She competed nationally as a swimmer in high school and eventually went to Washington State on a full ride scholarship. She played soccer and basketball, but was never able to pursue her real passion: football.
Tolliver contemplated a move to Texas just to play women’s football, but her dream was put on hold after having her kids. When she found the Majestics, she was all-in, despite the risks that come with a hard-hitting sport.
McKenzie Tolliver #80
“You have one chance to be out here and play, and I’m not getting any younger,” says Tolliver, who has a fierce energy, and talks incredibly fast. “It’s a dream I’ve always had that has been presented and I have the opportunity so I have to capitalize. Otherwise, 10 years from now I’m going to be like, wow, I wish I had played.”
Now, it’s a balancing act between football and motherhood. “My issue with sports growing up was being too aggressive, but now it’s funny because I’m not aggressive enough, and I think it’s being a mom,” she says. “I can’t be an aggressive person and be a good mom.”
For three quarters of the season, she says, she couldn’t turn off that mothering instinct. On the field, she was “almost too nice,” she says. Then it clicked.
“We hit other women as hard as men hit other men. We play just as hard as they do,” Tolliver says. “I think they’d see that too. If they came out and watched us, they’d be impressed.”

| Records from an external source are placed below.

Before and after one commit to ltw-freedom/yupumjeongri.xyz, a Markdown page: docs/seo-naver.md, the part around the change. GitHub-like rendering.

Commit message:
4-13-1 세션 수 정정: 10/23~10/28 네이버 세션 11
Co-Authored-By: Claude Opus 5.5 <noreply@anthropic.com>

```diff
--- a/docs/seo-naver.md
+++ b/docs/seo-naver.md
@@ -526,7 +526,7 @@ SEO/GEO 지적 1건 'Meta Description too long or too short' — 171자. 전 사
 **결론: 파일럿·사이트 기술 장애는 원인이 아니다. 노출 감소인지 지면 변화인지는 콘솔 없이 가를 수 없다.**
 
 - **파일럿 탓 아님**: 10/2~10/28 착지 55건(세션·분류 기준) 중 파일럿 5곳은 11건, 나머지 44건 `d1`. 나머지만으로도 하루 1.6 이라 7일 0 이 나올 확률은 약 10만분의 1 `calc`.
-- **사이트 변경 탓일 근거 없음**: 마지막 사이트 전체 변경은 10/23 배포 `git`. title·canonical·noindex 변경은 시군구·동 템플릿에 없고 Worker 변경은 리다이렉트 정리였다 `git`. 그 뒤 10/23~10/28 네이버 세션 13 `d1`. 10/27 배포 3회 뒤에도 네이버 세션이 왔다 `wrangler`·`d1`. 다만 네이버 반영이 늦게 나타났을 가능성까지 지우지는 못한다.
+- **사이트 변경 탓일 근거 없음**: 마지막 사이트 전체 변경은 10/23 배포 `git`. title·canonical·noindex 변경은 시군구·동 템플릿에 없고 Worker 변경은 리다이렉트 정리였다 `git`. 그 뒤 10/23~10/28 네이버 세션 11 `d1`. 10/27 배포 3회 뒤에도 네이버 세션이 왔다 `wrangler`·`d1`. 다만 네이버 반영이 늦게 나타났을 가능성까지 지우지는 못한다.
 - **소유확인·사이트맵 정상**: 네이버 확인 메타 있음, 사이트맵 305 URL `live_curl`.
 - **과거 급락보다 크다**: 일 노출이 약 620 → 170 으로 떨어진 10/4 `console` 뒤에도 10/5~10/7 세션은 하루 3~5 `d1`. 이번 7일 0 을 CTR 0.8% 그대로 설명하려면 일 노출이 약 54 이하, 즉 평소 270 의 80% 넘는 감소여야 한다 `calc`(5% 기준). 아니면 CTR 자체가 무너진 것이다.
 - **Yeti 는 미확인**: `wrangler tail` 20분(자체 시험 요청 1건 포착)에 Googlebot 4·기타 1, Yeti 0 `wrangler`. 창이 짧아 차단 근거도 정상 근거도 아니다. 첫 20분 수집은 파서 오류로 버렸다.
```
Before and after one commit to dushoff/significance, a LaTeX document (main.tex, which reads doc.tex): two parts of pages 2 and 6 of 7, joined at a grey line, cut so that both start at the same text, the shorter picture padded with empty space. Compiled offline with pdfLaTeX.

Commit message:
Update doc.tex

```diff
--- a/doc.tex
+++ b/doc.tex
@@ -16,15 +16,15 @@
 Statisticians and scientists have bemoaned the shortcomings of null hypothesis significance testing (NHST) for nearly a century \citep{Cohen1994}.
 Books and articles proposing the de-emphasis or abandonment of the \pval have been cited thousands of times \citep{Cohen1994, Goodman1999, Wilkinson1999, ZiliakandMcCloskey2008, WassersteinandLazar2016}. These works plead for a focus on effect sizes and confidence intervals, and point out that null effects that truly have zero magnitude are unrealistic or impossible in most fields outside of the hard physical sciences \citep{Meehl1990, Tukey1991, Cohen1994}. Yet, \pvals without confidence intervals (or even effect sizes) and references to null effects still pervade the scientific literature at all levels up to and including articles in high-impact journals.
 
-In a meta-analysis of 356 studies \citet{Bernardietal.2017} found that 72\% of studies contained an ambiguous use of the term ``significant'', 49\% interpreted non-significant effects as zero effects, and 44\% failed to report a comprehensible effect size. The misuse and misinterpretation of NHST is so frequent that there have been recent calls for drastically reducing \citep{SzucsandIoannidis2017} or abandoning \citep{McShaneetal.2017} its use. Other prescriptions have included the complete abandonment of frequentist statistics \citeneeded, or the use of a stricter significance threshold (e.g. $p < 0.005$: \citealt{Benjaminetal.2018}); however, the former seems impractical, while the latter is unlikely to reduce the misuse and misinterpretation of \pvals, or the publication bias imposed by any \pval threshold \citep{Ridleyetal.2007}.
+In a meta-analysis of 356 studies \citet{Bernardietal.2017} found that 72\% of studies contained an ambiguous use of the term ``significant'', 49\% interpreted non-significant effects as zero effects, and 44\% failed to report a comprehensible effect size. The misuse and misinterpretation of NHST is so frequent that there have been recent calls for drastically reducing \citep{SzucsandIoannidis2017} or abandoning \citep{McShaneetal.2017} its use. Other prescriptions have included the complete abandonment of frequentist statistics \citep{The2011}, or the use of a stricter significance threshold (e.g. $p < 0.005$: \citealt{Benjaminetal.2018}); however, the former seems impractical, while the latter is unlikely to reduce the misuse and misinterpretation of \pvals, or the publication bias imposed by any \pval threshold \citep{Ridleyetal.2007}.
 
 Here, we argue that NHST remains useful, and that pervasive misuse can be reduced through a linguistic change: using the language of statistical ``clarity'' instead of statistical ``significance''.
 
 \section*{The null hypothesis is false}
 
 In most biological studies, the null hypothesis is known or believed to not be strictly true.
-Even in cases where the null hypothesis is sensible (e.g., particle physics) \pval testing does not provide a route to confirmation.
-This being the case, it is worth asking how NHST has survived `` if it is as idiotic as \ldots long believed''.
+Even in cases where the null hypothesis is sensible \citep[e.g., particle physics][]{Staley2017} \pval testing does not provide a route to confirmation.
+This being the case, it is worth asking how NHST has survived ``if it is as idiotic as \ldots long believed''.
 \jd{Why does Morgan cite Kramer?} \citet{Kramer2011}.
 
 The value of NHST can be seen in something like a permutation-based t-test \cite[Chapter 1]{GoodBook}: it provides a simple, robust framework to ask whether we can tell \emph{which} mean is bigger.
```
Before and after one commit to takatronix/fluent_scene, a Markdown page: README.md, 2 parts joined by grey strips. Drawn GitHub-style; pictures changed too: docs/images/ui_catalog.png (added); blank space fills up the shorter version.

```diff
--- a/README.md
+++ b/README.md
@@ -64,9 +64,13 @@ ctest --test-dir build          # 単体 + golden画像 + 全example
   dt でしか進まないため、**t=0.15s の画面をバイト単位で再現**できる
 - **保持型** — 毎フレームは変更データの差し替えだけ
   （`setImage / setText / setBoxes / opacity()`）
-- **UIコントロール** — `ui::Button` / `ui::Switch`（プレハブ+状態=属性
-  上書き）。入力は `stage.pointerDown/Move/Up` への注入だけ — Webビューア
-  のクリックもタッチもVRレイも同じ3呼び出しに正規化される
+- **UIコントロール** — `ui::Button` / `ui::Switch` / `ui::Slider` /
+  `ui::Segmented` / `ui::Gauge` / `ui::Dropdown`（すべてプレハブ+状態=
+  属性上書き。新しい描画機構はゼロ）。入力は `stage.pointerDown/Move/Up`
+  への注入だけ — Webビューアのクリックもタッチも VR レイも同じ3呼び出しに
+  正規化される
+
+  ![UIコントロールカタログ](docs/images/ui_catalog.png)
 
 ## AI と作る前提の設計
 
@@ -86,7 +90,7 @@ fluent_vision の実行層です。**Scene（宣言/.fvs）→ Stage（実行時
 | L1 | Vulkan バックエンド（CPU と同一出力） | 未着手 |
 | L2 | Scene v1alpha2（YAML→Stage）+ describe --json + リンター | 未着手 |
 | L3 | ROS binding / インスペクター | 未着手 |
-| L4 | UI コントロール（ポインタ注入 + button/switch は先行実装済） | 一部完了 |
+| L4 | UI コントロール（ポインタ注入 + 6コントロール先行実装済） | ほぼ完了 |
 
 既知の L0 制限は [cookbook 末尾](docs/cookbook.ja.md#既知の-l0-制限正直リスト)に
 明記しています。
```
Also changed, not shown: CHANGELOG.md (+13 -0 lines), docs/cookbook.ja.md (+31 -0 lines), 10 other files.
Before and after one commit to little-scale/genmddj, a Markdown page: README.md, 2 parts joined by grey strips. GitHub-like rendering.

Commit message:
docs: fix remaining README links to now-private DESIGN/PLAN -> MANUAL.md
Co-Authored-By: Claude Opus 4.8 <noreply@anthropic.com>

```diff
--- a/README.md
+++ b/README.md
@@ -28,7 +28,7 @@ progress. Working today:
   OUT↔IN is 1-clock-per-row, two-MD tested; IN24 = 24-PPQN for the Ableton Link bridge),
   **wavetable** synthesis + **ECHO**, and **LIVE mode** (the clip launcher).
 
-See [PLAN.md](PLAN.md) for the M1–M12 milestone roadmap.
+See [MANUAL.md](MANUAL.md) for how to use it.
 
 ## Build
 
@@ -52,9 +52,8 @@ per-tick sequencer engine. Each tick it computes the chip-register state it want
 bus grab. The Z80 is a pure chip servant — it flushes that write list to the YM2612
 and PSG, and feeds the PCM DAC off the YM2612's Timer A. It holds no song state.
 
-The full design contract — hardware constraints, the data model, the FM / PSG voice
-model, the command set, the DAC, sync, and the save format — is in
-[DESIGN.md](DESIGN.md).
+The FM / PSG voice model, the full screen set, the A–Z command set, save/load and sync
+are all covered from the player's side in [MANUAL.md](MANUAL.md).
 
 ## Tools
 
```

Aileen Imperial is a multimedia and documentary producer with a commitment to thoughtful observation and engagement. Her work has aired nationally on the PBS American Masters series, the PBS NewsHour, and she received an Emmy® award in 2016 in the Arts feature category.